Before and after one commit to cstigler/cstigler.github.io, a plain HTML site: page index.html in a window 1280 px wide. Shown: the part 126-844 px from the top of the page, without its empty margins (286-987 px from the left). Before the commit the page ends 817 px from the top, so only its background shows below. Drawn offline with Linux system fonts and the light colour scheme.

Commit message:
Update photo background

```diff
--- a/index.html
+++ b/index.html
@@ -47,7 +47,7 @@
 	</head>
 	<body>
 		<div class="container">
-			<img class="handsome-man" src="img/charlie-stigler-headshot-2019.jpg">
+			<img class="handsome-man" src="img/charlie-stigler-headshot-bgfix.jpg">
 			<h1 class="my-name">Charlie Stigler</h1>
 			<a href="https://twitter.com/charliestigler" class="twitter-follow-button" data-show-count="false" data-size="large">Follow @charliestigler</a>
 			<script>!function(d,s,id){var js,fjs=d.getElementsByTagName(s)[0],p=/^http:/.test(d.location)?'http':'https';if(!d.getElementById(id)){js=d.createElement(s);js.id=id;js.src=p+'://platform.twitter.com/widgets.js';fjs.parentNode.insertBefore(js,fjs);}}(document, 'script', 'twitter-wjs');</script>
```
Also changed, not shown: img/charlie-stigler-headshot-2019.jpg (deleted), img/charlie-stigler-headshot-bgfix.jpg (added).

____________

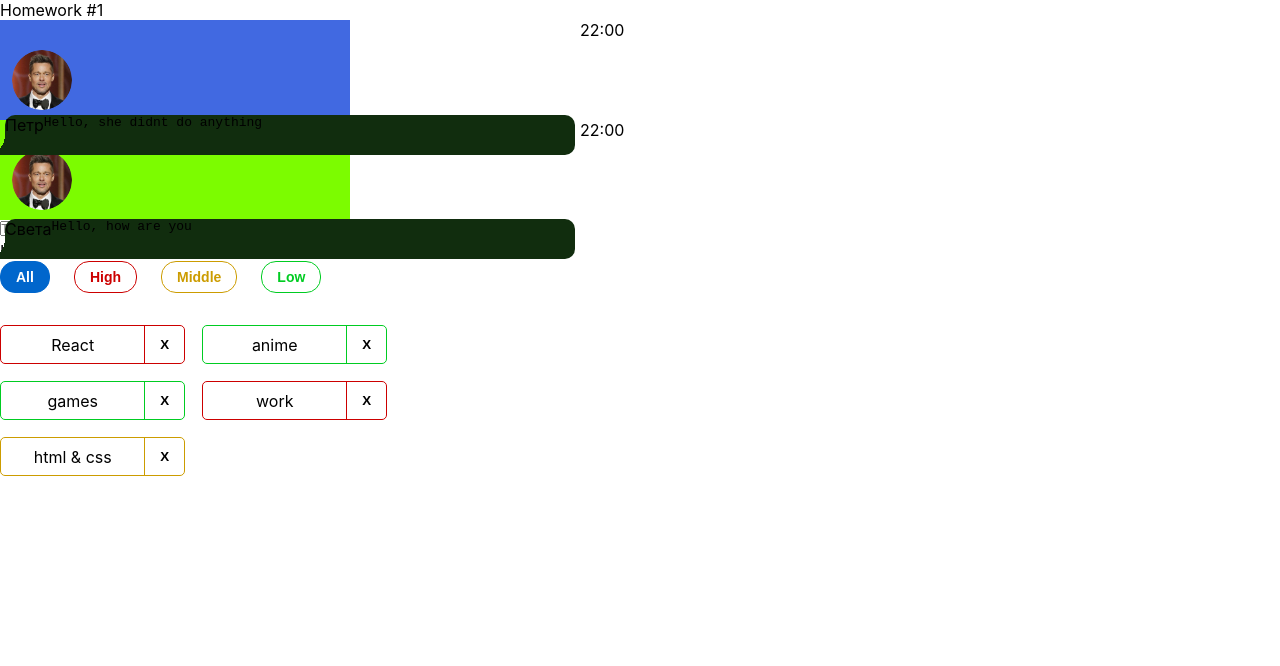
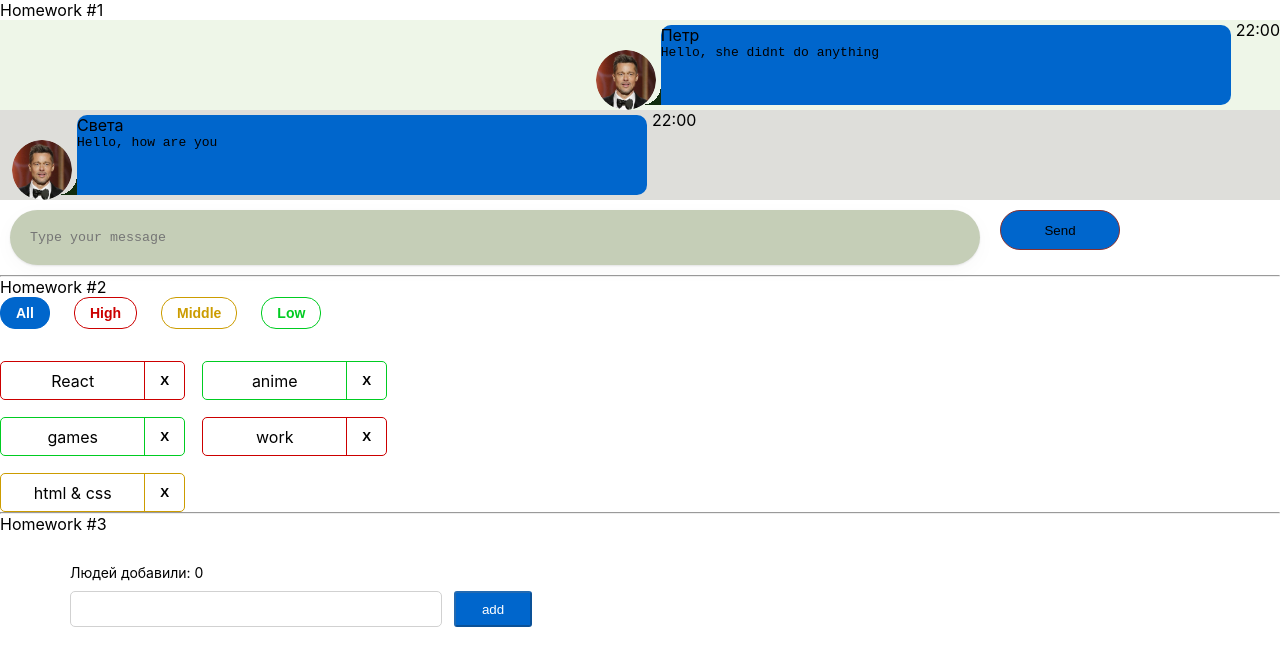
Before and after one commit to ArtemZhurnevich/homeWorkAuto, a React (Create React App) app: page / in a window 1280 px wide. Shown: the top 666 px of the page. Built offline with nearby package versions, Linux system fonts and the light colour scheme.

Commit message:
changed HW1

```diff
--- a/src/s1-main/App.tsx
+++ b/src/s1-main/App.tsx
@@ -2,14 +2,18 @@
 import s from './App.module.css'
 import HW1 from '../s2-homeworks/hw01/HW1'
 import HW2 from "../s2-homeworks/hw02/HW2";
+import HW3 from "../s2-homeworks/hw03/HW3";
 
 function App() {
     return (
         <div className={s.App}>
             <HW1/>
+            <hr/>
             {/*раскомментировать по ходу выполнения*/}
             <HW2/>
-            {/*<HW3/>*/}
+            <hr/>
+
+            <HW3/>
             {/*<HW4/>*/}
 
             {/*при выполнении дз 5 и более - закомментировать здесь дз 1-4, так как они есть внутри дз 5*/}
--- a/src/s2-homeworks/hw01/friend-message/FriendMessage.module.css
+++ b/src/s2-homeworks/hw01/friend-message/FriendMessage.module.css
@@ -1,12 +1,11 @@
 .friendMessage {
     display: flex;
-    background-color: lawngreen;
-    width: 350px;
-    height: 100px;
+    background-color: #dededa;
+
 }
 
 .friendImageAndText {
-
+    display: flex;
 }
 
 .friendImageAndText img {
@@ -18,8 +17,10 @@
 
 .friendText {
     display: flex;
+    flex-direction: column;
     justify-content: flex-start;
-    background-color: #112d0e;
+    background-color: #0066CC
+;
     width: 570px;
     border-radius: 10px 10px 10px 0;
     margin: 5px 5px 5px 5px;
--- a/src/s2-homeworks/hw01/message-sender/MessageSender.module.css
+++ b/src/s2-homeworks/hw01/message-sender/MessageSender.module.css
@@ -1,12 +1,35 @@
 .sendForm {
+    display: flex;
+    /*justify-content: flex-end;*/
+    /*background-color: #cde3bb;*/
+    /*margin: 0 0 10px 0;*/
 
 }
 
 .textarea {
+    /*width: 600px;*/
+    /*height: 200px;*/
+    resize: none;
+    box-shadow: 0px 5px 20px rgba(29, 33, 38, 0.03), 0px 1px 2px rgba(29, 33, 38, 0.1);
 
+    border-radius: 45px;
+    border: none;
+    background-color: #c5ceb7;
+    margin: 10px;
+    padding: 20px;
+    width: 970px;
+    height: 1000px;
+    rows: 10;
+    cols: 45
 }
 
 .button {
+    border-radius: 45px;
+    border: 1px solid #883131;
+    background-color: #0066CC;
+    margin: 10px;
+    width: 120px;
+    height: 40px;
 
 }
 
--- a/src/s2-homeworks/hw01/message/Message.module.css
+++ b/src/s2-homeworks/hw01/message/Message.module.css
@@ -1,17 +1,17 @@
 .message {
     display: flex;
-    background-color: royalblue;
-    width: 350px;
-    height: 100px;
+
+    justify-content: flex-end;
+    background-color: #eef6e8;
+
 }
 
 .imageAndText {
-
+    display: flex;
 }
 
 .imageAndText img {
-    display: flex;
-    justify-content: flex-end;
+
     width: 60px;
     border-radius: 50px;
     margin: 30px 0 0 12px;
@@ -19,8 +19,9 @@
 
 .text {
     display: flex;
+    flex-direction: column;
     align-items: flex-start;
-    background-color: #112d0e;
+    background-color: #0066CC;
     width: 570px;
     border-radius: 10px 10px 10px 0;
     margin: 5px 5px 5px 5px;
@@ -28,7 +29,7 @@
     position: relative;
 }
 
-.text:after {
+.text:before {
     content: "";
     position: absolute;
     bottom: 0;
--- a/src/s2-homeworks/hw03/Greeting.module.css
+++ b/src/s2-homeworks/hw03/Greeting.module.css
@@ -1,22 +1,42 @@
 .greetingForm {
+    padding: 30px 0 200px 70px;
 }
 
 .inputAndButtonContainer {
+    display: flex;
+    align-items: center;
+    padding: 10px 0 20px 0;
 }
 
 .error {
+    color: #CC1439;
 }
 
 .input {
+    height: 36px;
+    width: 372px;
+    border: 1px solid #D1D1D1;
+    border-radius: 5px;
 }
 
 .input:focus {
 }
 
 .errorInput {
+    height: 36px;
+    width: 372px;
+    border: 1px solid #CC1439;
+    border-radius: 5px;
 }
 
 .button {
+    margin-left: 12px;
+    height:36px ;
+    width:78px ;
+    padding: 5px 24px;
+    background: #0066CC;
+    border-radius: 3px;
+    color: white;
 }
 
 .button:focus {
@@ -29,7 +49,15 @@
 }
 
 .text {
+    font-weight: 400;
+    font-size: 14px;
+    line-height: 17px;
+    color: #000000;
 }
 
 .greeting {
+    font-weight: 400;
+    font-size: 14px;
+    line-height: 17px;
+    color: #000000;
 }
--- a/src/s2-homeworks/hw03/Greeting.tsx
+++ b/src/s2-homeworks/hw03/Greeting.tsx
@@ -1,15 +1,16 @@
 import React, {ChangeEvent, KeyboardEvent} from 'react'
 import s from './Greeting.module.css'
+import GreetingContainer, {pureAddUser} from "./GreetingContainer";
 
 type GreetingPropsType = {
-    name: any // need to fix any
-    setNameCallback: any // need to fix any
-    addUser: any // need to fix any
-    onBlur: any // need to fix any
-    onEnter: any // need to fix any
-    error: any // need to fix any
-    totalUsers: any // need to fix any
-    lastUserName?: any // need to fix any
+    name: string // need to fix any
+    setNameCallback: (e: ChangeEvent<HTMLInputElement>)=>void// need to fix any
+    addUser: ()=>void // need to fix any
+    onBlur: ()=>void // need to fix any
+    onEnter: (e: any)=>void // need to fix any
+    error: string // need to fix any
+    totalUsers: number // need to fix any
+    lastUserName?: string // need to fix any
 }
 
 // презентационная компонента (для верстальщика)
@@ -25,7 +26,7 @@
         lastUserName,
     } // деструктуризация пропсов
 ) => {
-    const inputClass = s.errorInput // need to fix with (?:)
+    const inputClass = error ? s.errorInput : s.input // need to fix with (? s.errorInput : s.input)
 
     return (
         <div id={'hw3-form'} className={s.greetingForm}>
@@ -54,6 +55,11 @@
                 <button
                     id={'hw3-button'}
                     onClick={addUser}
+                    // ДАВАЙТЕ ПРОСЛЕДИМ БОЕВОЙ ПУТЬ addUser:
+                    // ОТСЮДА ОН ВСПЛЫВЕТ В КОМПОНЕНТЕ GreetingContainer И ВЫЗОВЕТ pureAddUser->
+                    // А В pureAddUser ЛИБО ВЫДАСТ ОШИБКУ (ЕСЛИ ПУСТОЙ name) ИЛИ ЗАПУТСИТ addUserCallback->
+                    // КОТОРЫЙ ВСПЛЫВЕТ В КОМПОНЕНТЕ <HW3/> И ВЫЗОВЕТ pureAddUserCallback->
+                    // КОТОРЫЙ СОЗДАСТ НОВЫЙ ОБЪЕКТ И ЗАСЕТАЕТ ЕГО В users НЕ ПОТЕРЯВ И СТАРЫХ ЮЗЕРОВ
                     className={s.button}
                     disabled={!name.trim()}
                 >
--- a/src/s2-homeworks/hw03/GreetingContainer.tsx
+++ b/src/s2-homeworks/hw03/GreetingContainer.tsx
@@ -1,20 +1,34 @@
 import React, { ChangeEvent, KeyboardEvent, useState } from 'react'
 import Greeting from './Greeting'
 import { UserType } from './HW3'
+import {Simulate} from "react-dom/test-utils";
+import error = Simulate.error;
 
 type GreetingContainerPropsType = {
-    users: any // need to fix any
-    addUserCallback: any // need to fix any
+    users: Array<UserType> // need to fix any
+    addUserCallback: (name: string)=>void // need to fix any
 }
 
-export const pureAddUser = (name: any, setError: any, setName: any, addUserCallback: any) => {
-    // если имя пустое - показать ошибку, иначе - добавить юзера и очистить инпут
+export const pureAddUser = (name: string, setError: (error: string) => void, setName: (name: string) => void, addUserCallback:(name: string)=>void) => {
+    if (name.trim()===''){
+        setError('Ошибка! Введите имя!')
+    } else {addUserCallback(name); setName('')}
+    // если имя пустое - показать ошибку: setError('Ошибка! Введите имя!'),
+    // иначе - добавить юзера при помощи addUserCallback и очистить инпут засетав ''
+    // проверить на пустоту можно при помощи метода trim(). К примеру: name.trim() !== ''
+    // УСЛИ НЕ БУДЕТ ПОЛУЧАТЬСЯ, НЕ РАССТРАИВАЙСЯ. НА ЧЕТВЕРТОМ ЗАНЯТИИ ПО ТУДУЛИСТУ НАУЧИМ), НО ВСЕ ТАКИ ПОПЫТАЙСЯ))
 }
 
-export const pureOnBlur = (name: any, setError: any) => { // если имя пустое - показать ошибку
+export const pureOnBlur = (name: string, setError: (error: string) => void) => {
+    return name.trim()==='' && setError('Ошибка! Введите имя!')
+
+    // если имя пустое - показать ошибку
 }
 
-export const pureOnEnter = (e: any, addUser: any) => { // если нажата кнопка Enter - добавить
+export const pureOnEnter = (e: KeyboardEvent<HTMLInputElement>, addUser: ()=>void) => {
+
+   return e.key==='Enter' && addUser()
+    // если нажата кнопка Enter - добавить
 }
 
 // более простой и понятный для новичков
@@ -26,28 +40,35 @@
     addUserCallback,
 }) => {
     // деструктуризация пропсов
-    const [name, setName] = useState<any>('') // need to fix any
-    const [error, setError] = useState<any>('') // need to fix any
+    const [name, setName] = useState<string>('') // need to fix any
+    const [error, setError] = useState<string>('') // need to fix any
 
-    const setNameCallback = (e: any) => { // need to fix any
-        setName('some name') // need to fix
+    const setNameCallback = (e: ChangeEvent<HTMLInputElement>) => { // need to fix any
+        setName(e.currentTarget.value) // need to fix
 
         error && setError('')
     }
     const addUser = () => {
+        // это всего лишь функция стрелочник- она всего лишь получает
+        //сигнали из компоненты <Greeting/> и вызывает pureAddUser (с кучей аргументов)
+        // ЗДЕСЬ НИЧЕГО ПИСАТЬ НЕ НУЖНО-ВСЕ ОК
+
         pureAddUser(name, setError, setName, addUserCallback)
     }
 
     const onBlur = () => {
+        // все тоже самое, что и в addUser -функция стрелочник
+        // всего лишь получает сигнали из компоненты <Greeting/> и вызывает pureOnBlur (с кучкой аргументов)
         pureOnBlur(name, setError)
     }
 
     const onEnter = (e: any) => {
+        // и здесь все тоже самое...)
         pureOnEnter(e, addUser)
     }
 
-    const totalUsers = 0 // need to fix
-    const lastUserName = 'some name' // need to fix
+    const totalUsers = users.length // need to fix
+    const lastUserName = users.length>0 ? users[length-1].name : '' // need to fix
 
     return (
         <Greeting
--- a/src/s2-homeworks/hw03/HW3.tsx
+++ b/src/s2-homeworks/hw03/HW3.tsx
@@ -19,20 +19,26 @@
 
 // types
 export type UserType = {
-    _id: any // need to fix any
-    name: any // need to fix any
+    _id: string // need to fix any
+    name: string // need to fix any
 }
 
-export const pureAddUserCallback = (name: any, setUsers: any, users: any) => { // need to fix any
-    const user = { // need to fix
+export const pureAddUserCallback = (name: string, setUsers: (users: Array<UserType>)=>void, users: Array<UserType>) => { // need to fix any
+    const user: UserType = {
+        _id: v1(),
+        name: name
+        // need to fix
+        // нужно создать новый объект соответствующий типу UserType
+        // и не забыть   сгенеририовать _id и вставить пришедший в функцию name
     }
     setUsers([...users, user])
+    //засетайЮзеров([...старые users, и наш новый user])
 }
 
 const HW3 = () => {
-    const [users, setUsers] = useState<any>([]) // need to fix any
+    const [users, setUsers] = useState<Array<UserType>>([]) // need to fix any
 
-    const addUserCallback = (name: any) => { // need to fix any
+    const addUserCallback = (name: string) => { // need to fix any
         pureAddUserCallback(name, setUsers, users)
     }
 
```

____________

**WHAT YOU ARE ASKED TO DO**
Nothing but a number should be given: the count of lines above in which the word "border" occurs.

**WRITTEN SOLUTION**
12